*Directions*
Each entry below is to be written out exactly, and the pictures are to be left out.

%%

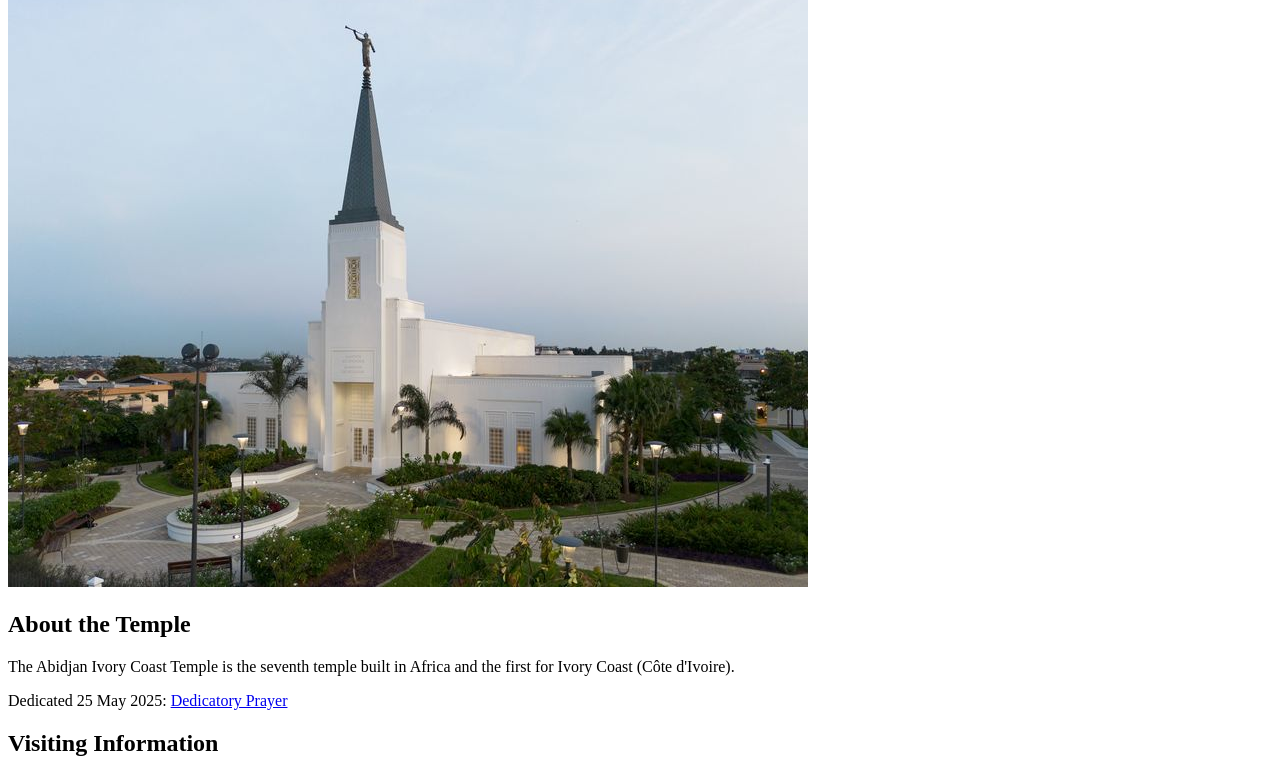
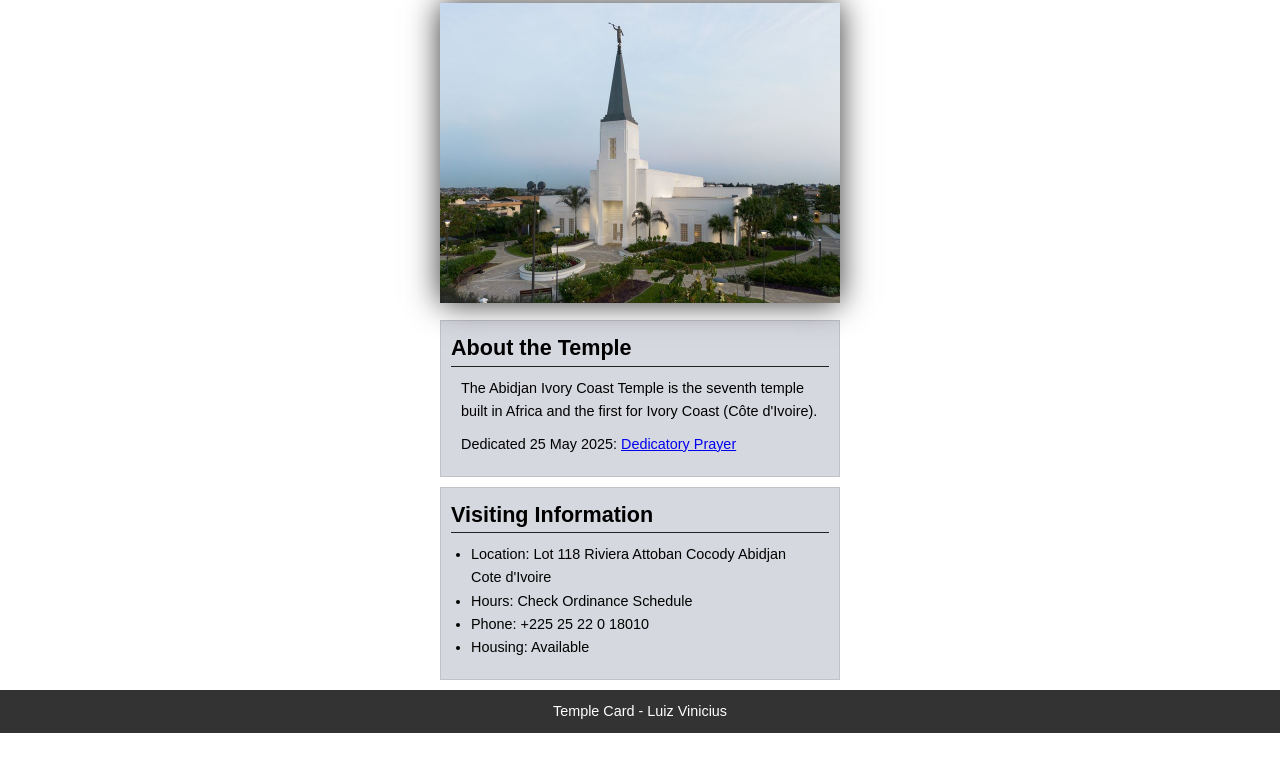
Before and after one commit to lvinitmartins/wdd130, a plain HTML site: page week02/temple.html in a window 1280 px wide. Shown: the part 127-901 px from the top of the page. After the commit the page ends 860 px from the top, so only its background shows below. Drawn offline with Linux system fonts and the light colour scheme.

Commit message:
Code along w2

```diff
--- /dev/null
+++ b/week02/styles/temple.css
@@ -0,0 +1,58 @@
+* {
+    margin: 0;
+    padding: 0;
+}
+
+body {
+    font-family: Arial, sans-serif;
+    line-height: 1.6;
+}
+
+header, footer {
+    background-color: #333;
+    color: white;
+    padding: 10px;
+    text-align: center;
+    font-size: 1.5rem;
+}
+
+main {
+    width: 400px;
+    margin: 0 auto;
+
+}
+
+h1 {
+    margin: 10px;
+    text-align: center;
+}
+
+h2 {
+    border-bottom: 1px solid #222
+}
+
+img {
+    width: 100%;
+    height: auto;
+    box-shadow: 0 0 30px #333;
+}
+
+section {
+    margin: 10px 0;
+    border: 1px solid rgb(0 0 0 / 10%);
+    padding: 10px;
+    background-color: rgba(171, 175, 188, 0.482);
+    font-size: .9rem;
+}
+
+ul {
+    margin: 10px 20px;
+}
+
+section p {
+    margin: 10px;
+}
+
+footer {
+    font-size: .9rem;
+}
--- a/week02/temple.html
+++ b/week02/temple.html
@@ -5,6 +5,7 @@
     <meta charset="UTF-8">
     <meta name="viewport" content="width=device-width, initial-scale=1.0">
     <title>Temple Card - Abidjan Cote d'Ivoire</title>
+    <link rel="stylesheet" href="styles/temple.css">
 </head>
 
 <body>
@@ -35,7 +36,7 @@
         </section>
     </main>
     <footer>
-        <p>Temple Card - Your Name</p>
+        <p>Temple Card - Luiz Vinicius</p>
     </footer>
 </body>
 
```
Also changed, not shown: week02/block-vs-inline.html (+3 -3 lines).
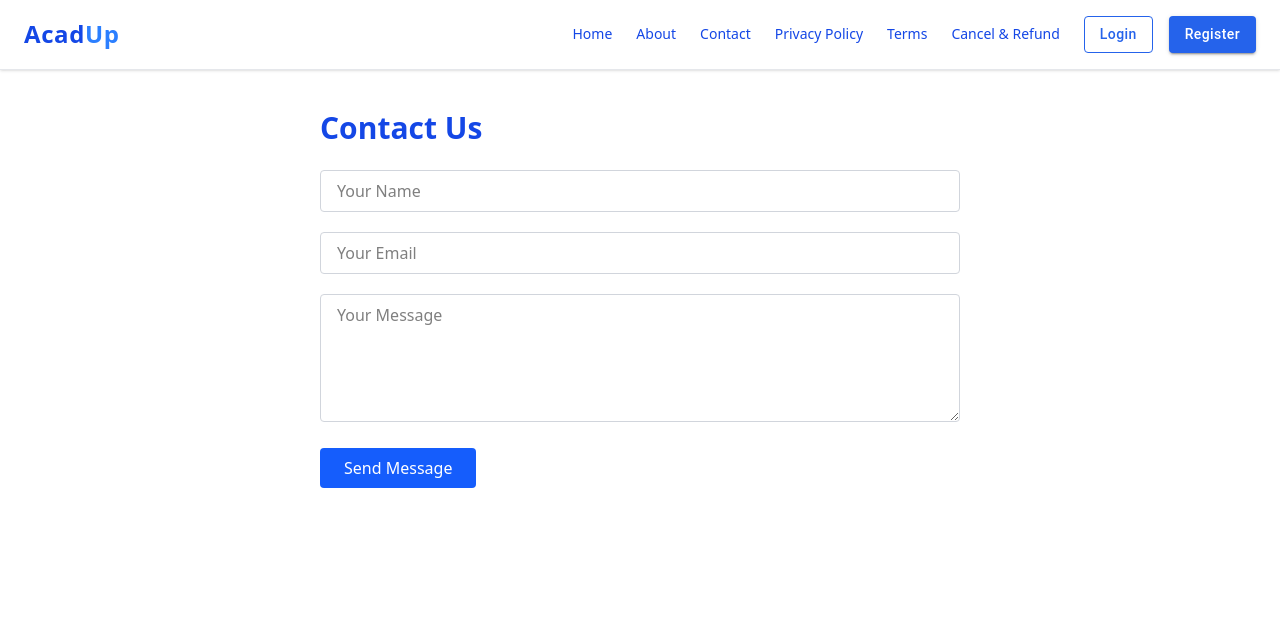
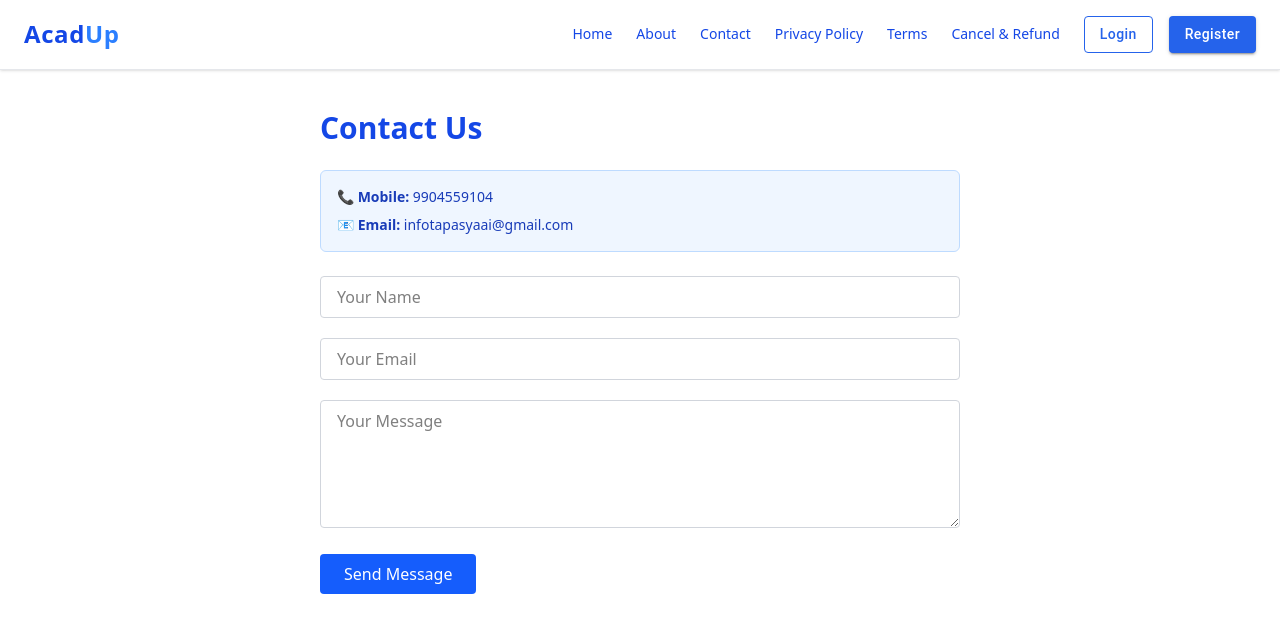
Before and after one commit to alphaeve/projectbridge, a React (Vite) app: page /contact in a window 1280 px wide. Shown: the top 632 px of the page. Built offline with nearby package versions, Linux system fonts and the light colour scheme; no server answers.

Commit message:
added contact

```diff
--- a/src/App.jsx
+++ b/src/App.jsx
@@ -14,11 +14,12 @@ import PostForm from "./components/PostForm";
 import PostList from "./components/PostList";
 import PostSection from "./components/PostSection";
 import About from "./pages/About";
-import Contact from "./pages/Contact";
+// import Contact from "./pages/contact";
 import PrivacyPolicy from "./pages/PrivatePolicy";
 import Terms from "./pages/Terms";
 import ExamPage from "./exam/ExamPage";
 import CancelRefund from "./pages/CancelRefund";
+import Contact from "./pages/Contact";
 
 function App() {
   return (
--- a/src/pages/Contact.jsx
+++ b/src/pages/Contact.jsx
@@ -10,13 +10,27 @@ const Contact = () => {
   const handleSubmit = (e) => {
     e.preventDefault();
     alert("Message sent! We'll contact you soon.");
-    // You can later connect this to backend/email service
     setForm({ name: "", email: "", message: "" });
   };
 
   return (
     <div className="max-w-2xl mx-auto py-10 px-4">
       <h1 className="text-3xl font-bold text-blue-700 mb-6">Contact Us</h1>
+
+      {/* Contact Info Section */}
+      <div className="bg-blue-50 border border-blue-200 rounded-md p-4 mb-6 text-sm text-blue-800">
+        <p className="mb-2">
+          📞 <strong>Mobile:</strong> <a href="tel:9904559104" className="hover:underline">9904559104</a>
+        </p>
+        <p>
+          📧 <strong>Email:</strong>{" "}
+          <a href="mailto:infotapasyaai@gmail.com" className="hover:underline">
+            infotapasyaai@gmail.com
+          </a>
+        </p>
+      </div>
+
+      {/* Form Section */}
       <form onSubmit={handleSubmit} className="space-y-5">
         <input
           type="text"
```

%%

*Finished task*
Before and after one commit to lvinitmartins/wdd130, a plain HTML site: page week02/temple.html in a window 1280 px wide. Shown: the part 127-901 px from the top of the page. After the commit the page ends 860 px from the top, so only its background shows below. Drawn offline with Linux system fonts and the light colour scheme.

Commit message:
Code along w2

```diff
--- /dev/null
+++ b/week02/styles/temple.css
@@ -0,0 +1,58 @@
+* {
+    margin: 0;
+    padding: 0;
+}
+
+body {
+    font-family: Arial, sans-serif;
+    line-height: 1.6;
+}
+
+header, footer {
+    background-color: #333;
+    color: white;
+    padding: 10px;
+    text-align: center;
+    font-size: 1.5rem;
+}
+
+main {
+    width: 400px;
+    margin: 0 auto;
+
+}
+
+h1 {
+    margin: 10px;
+    text-align: center;
+}
+
+h2 {
+    border-bottom: 1px solid #222
+}
+
+img {
+    width: 100%;
+    height: auto;
+    box-shadow: 0 0 30px #333;
+}
+
+section {
+    margin: 10px 0;
+    border: 1px solid rgb(0 0 0 / 10%);
+    padding: 10px;
+    background-color: rgba(171, 175, 188, 0.482);
+    font-size: .9rem;
+}
+
+ul {
+    margin: 10px 20px;
+}
+
+section p {
+    margin: 10px;
+}
+
+footer {
+    font-size: .9rem;
+}
--- a/week02/temple.html
+++ b/week02/temple.html
@@ -5,6 +5,7 @@
     <meta charset="UTF-8">
     <meta name="viewport" content="width=device-width, initial-scale=1.0">
     <title>Temple Card - Abidjan Cote d'Ivoire</title>
+    <link rel="stylesheet" href="styles/temple.css">
 </head>
 
 <body>
@@ -35,7 +36,7 @@
         </section>
     </main>
     <footer>
-        <p>Temple Card - Your Name</p>
+        <p>Temple Card - Luiz Vinicius</p>
     </footer>
 </body>
 
```
Also changed, not shown: week02/block-vs-inline.html (+3 -3 lines).
Before and after one commit to alphaeve/projectbridge, a React (Vite) app: page /contact in a window 1280 px wide. Shown: the top 632 px of the page. Built offline with nearby package versions, Linux system fonts and the light colour scheme; no server answers.

Commit message:
added contact

```diff
--- a/src/App.jsx
+++ b/src/App.jsx
@@ -14,11 +14,12 @@ import PostForm from "./components/PostForm";
 import PostList from "./components/PostList";
 import PostSection from "./components/PostSection";
 import About from "./pages/About";
-import Contact from "./pages/Contact";
+// import Contact from "./pages/contact";
 import PrivacyPolicy from "./pages/PrivatePolicy";
 import Terms from "./pages/Terms";
 import ExamPage from "./exam/ExamPage";
 import CancelRefund from "./pages/CancelRefund";
+import Contact from "./pages/Contact";
 
 function App() {
   return (
--- a/src/pages/Contact.jsx
+++ b/src/pages/Contact.jsx
@@ -10,13 +10,27 @@ const Contact = () => {
   const handleSubmit = (e) => {
     e.preventDefault();
     alert("Message sent! We'll contact you soon.");
-    // You can later connect this to backend/email service
     setForm({ name: "", email: "", message: "" });
   };
 
   return (
     <div className="max-w-2xl mx-auto py-10 px-4">
       <h1 className="text-3xl font-bold text-blue-700 mb-6">Contact Us</h1>
+
+      {/* Contact Info Section */}
+      <div className="bg-blue-50 border border-blue-200 rounded-md p-4 mb-6 text-sm text-blue-800">
+        <p className="mb-2">
+          📞 <strong>Mobile:</strong> <a href="tel:9904559104" className="hover:underline">9904559104</a>
+        </p>
+        <p>
+          📧 <strong>Email:</strong>{" "}
+          <a href="mailto:infotapasyaai@gmail.com" className="hover:underline">
+            infotapasyaai@gmail.com
+          </a>
+        </p>
+      </div>
+
+      {/* Form Section */}
       <form onSubmit={handleSubmit} className="space-y-5">
         <input
           type="text"
```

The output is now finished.